However, being the most used web browser by an almost 3:1 rate does not mean it's the overwhelming favorite of security experts. In fact, third-party analysts say having the most market share actually means Internet Explorer is the most vulnerable of the four major web browsers. Its competitors, Mozilla Firefox, Google
"Internet Explorer has the largest footprint and thus it's the browser hackers love to target the most," Michael Gregg, chief operating officer of Superior Solutions, a virus tracking firm.
Microsoft's security measures were recently called into question when a report from The Wall Street Journal indicated the company passed up security tracking measures in order to not impede online advertising.

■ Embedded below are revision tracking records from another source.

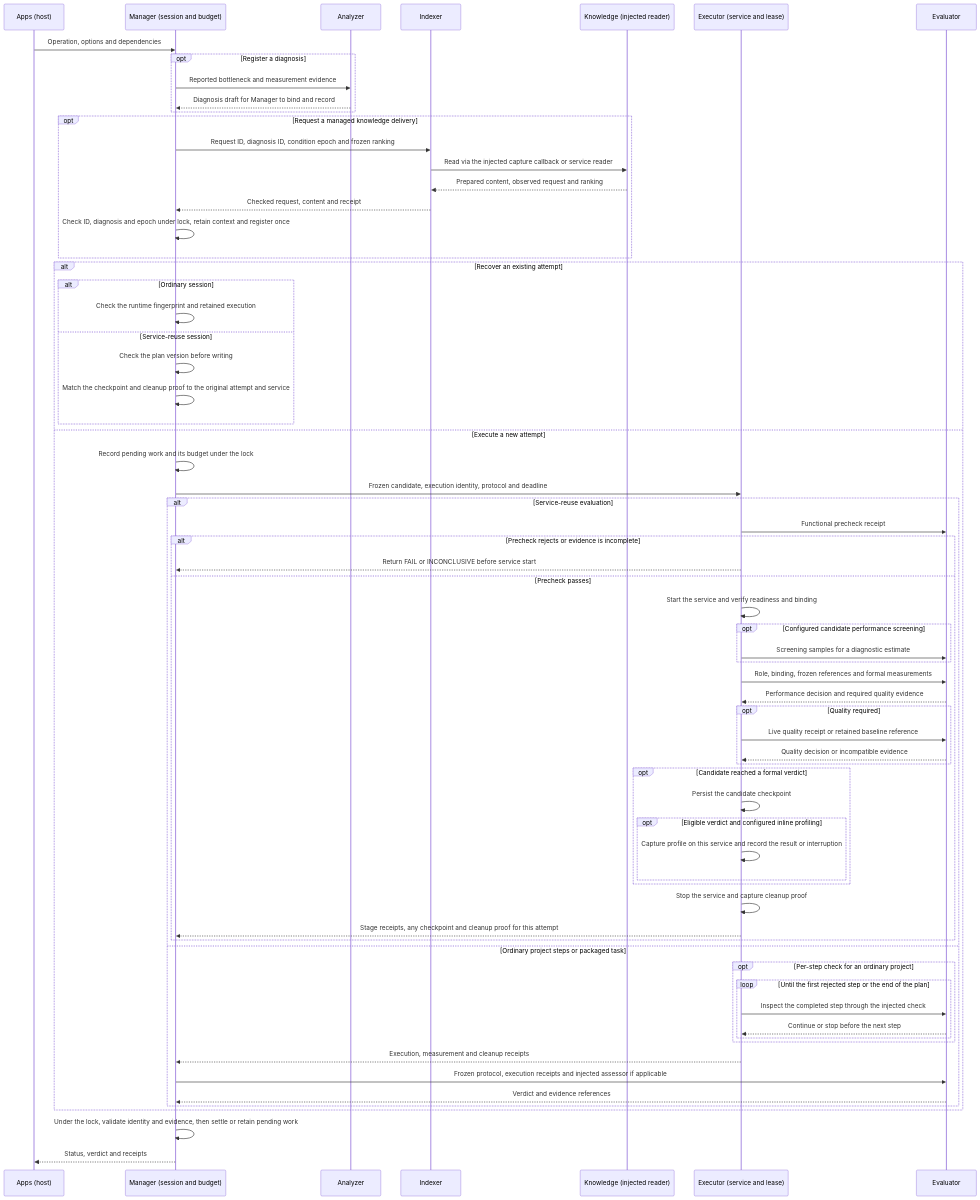
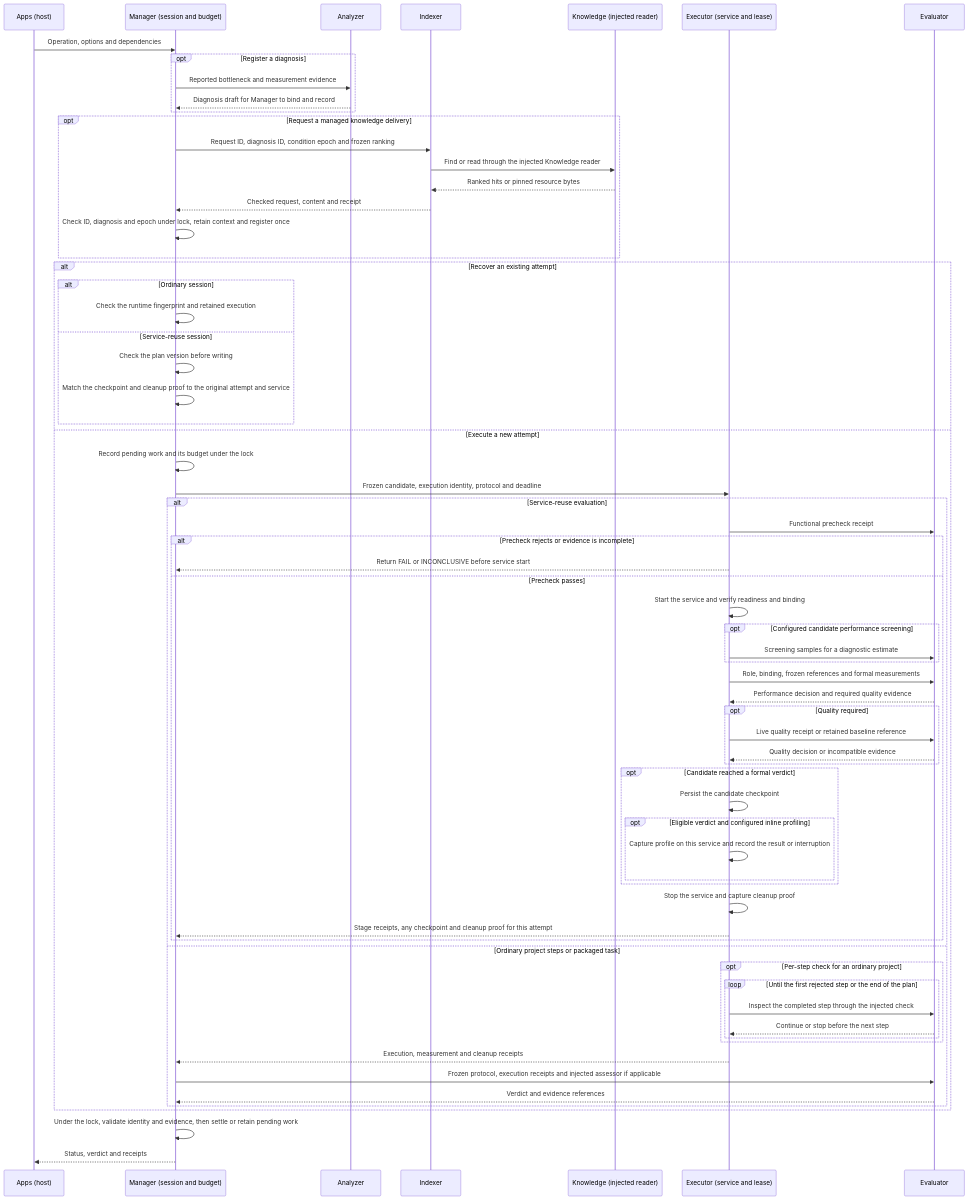
Before and after one commit to InferMatrixLab/InferRSI: the diagram in src/inferrsi/harness/README.md, drawn with Mermaid. The commit also changed other lines of this file and 135 other files, not shown here.

First line of the commit message:
Unify knowledge discovery and delivery through find and read (#709)

````diff
--- a/src/inferrsi/harness/README.md
+++ b/src/inferrsi/harness/README.md
@@ -102,70 +103,70 @@
 ```mermaid
 sequenceDiagram
     participant C as Apps (host)
     participant M as Manager (session and budget)
     participant A as Analyzer
     participant I as Indexer
     participant K as Knowledge (injected reader)
     participant X as Executor (service and lease)
     participant V as Evaluator
     C->>M: Operation, options and dependencies
     opt Register a diagnosis
         M->>A: Reported bottleneck and measurement evidence
         A-->>M: Diagnosis draft for Manager to bind and record
     end
     opt Request a managed knowledge delivery
         M->>I: Request ID, diagnosis ID, condition epoch and frozen ranking
-        I->>K: Read via the injected capture callback or service reader
-        K-->>I: Prepared content, observed request and ranking
+        I->>K: Find or read through the injected Knowledge reader
+        K-->>I: Ranked hits or pinned resource bytes
         I-->>M: Checked request, content and receipt
         M->>M: Check ID, diagnosis and epoch under lock, retain context and register once
     end
     alt Recover an existing attempt
         alt Ordinary session
             M->>M: Check the runtime fingerprint and retained execution
         else Service-reuse session
             M->>M: Check the plan version before writing
             M->>M: Match the checkpoint and cleanup proof to the original attempt and service
         end
     else Execute a new attempt
         M->>M: Record pending work and its budget under the lock
         M->>X: Frozen candidate, execution identity, protocol and deadline
         alt Service-reuse evaluation
             X->>V: Functional precheck receipt
             alt Precheck rejects or evidence is incomplete
                 X-->>M: Return FAIL or INCONCLUSIVE before service start
             else Precheck passes
                 X->>X: Start the service and verify readiness and binding
                 opt Configured candidate performance screening
                     X->>V: Screening samples for a diagnostic estimate
                 end
                 X->>V: Role, binding, frozen references and formal measurements
                 V-->>X: Performance decision and required quality evidence
                 opt Quality required
                     X->>V: Live quality receipt or retained baseline reference
                     V-->>X: Quality decision or incompatible evidence
                 end
                 opt Candidate reached a formal verdict
                     X->>X: Persist the candidate checkpoint
                     opt Eligible verdict and configured inline profiling
                         X->>X: Capture profile on this service and record the result or interruption
                     end
                 end
                 X->>X: Stop the service and capture cleanup proof
                 X-->>M: Stage receipts, any checkpoint and cleanup proof for this attempt
             end
         else Ordinary project steps or packaged task
             opt Per-step check for an ordinary project
                 loop Until the first rejected step or the end of the plan
                     X->>V: Inspect the completed step through the injected check
                     V-->>X: Continue or stop before the next step
                 end
             end
             X-->>M: Execution, measurement and cleanup receipts
             M->>V: Frozen protocol, execution receipts and injected assessor if applicable
             V-->>M: Verdict and evidence references
         end
     end
     M->>M: Under the lock, validate identity and evidence, then settle or retain pending work
     M-->>C: Status, verdict and receipts
 ```
````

Still, this does not mean people are better off avoiding Internet Explorer all together. Rapid7 security researcher Ryan Abraham says Microsoft has made great strides in improving later versions of Internet Explorer.
"When we looked at it and did research in terms of privacy, Internet Explorer got privacy correct and Firefox had issues. You are talking about what type of information your browser will be leaking," Abraham said. "They are making leaps and bounds from where they were ten years ago."
One of the problems with Internet Explorer's perception, he said, is a lot of people still use Internet Explorer 6. The earlier version is extremely vulnerable, and newer iterations better protect a user's information.
A Microsoft spokesperson said the company made significant strides in improving security for users in Internet Explorer 8. This includes SmartScreen Filter, Cross-Site Scripting filter, and Clickjacking prevention. Clickjacking is a technique whereby hackers trick web surfers into revealing confidential information.
However despite this, Abraham said his browser of choice is Mozilla Firefox. "It's the browser I use and I tell my clients to use. I tell them to get the No Script plug in, because by default the browser is weak. The "No Script" plug in doesn't prevent all attacks, but it severely limits them," he said.
While Firefox or Safari are the browsers Gregg uses, he said Google Chrome stood up best to a contest that pitted hackers against the browsers. He said Firefox, Safari and Internet Explorer were all hacked quickly. But Chrome, with its "sandboxing" technique, was able to stand up to the attempts at breaking in. The sandboxing technique limits what the browser can do when interfacing with the operating system.
Conversely, Abraham said in his company's tests, Google Chrome was "probably the worst from a privacy perspective."
Meanwhile Apple's Safari, did not rate as favorably by the experts. Abraham said the MAC OS X, is a nice "juicy target" for hackers to exploit data. While Microsoft has updated Windows 7 to fight off these exploitations, Apple has yet to do that with its latest operating system.
Representatives from Apple, Google, and Mozilla could not be reached for comment.
International Business Times, The Global Business News Leader
Microsoft is a Motley Fool Inside Value choice. Google is a Motley Fool Rule Breakers recommendation. Apple is a Motley Fool Stock Advisor pick. Motley Fool Options has recommended a diagonal call position on Microsoft. The Fool owns shares of Google. Try any of our Foolish newsletters today, free for 30 days. The Motley Fool has a disclosure policy.